It’s official: your spouse will not be your spouse forever. But, you’re not finished with each other yet. There are lawyers and court dates and schedules and distributions to deal with before your STBX becomes your official ex. At this time, there’s a lot that could be said between you, but not all words are wise. To keep your process running as smoothly as possible, here’s a list of 9 Things Not To Say:

1) “This is just like that time…” Your marriage is over. That old relationship is over. In order to move forward in a productive manner, it’s important to begin a new kind of partnership with a clean slate. Do not hold your ex hostage over crimes of the past. You aren’t each others’ spouses anymore.

2) “You’re a (insert insult here).” Name-calling isn’t nice, and it certainly won’t entice your ex to be more cooperative as you move forward. Instead of a blanket statement that paints him/her in a negative light, try naming a specific incident and explaining the effect it has on your family. For instance: “When you didn’t pay your support last month, I couldn’t take Jennifer school shopping.”

3) “The kids don’t want to see you.” How would you feel if this particular shoe was on the other foot? It’s hard to walk the line between your children and their other parent, especially when there’s friction between them. However, your job as a parent is to support your kids’ growth and help them speak for themselves. Unless there’s a legal reason or safety concern, acting as a barrier between your children and their parent can hurt you in the end.

4) “Tell it to my lawyer.” Sending all communications through attorneys can become expensive. And when the money runs out, you’ll once again have to talk to each other—especially if you share children. A more constructive approach is to practice communicating with the hope of improving understanding and fostering teamwork as you move through the divorce process.

5) “This is all your fault.” In some ways, the statement might be true.

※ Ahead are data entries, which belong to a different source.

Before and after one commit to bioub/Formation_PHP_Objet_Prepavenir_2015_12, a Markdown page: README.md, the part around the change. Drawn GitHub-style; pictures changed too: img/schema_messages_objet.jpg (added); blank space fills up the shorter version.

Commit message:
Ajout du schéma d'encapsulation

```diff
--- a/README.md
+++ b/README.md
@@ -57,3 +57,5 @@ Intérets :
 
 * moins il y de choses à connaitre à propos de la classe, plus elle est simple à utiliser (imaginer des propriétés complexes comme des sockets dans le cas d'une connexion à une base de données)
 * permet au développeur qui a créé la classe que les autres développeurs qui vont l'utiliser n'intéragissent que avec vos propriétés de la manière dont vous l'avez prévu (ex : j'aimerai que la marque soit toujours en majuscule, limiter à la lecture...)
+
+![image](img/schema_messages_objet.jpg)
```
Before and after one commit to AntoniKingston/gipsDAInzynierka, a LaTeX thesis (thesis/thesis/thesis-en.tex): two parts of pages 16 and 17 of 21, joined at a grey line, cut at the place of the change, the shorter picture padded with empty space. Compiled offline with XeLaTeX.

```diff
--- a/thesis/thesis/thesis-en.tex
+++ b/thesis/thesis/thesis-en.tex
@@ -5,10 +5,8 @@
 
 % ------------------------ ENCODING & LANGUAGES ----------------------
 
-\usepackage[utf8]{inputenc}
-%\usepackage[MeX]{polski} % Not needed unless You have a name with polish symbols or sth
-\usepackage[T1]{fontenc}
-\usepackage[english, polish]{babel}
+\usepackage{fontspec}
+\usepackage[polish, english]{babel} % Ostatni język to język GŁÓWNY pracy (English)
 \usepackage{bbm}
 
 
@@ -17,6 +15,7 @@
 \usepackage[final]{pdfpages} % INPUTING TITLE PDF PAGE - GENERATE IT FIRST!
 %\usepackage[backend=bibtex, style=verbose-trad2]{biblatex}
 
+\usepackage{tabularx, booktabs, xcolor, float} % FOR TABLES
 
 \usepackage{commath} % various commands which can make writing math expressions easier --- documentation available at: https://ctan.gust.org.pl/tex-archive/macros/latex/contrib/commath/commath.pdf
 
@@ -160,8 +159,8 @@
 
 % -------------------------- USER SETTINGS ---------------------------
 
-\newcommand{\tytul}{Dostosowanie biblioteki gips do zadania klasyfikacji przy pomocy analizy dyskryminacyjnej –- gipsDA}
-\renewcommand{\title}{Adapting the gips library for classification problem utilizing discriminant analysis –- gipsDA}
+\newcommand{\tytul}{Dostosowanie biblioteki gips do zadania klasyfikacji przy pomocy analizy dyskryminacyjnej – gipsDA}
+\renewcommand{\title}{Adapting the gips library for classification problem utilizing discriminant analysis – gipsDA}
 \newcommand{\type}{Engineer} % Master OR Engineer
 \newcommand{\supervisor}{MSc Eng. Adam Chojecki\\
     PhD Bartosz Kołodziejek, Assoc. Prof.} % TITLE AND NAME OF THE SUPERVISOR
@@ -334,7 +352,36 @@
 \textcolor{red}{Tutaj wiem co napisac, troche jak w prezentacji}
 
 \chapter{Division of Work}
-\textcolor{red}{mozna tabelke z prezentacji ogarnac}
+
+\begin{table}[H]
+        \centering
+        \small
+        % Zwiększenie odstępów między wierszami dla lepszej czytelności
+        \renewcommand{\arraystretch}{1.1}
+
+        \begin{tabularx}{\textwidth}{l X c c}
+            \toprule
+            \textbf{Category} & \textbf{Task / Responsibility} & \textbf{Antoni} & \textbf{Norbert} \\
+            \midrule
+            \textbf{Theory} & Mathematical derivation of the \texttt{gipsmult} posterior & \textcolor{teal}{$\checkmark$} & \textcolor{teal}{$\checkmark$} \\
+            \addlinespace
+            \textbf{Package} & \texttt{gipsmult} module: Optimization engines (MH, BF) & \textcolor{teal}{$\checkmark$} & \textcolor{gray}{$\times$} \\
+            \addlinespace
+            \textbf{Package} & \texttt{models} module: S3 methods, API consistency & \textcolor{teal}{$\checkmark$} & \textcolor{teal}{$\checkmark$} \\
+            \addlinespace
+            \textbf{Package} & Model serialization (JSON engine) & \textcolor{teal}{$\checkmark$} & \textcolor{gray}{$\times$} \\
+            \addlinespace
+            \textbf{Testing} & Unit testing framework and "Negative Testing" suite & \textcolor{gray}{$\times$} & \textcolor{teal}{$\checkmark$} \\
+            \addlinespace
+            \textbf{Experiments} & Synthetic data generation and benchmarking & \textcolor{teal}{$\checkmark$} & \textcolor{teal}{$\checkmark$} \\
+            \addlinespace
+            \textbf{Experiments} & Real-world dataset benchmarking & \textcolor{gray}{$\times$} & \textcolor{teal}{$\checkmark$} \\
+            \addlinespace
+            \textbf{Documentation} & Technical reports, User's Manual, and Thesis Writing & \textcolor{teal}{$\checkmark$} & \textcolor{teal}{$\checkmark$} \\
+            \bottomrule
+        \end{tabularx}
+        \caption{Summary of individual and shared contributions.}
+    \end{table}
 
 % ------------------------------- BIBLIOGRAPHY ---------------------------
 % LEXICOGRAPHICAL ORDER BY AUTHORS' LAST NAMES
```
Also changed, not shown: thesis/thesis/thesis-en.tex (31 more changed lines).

And blaming your ex usually makes you feel better. But such an assertion is an invitation to war. When humans are blamed, they feel ashamed, and the quickest way to discharge shame is to blame the other party. This cycle can continue for years and cost as much as you can finance.

6) Threats. The practice of making threats is never a productive strategy. At the least, a threat will cost you time and money as your attorneys correspond about the incident. Depending on the severity of the intimidation, you could face criminal charges.

7) “I replaced you with someone better.” This is just a challenge for your ex to return criticism of your own performance in the marriage.

8) “Let’s be friends/Let’s sleep together.” I’m a big proponent of exes being friendly, but a full-on friendship can be painful and confusing to navigate while the wounds are fresh. A sexual relationship would further hamper any efforts toward detachment.

9) “Whatever you want.” You might want to make a quick concession in order to get the divorce over with as quickly as possible. But these kinds of decisions are often regretted in the end. You don’t have to fight for every penny, but it would behoove you to think beyond the momentary emotion. Don’t sell yourself short or set yourself up for dissatisfaction.

10) Bonus: While this list has focused on things you shouldn’t say to your ex, it’s a good idea to refrain from saying many of these things about your ex on social media. The publicity could come back to bite you.


At this point, you might be wondering what’s left that you can say. Here’s a simple rule of thumb: Consider your STBX to be your business partner. You’re teammates, and the divorce is your #1 deliverable. How should you communicate with someone at work? Do that.


Tara Eisenhard is an author, speaker, mediator, and coach with a holistic outlook on divorce. She is the author of the novel “The D-Word: Divorce Through a Child’s Eyes.” Learn more about Tara at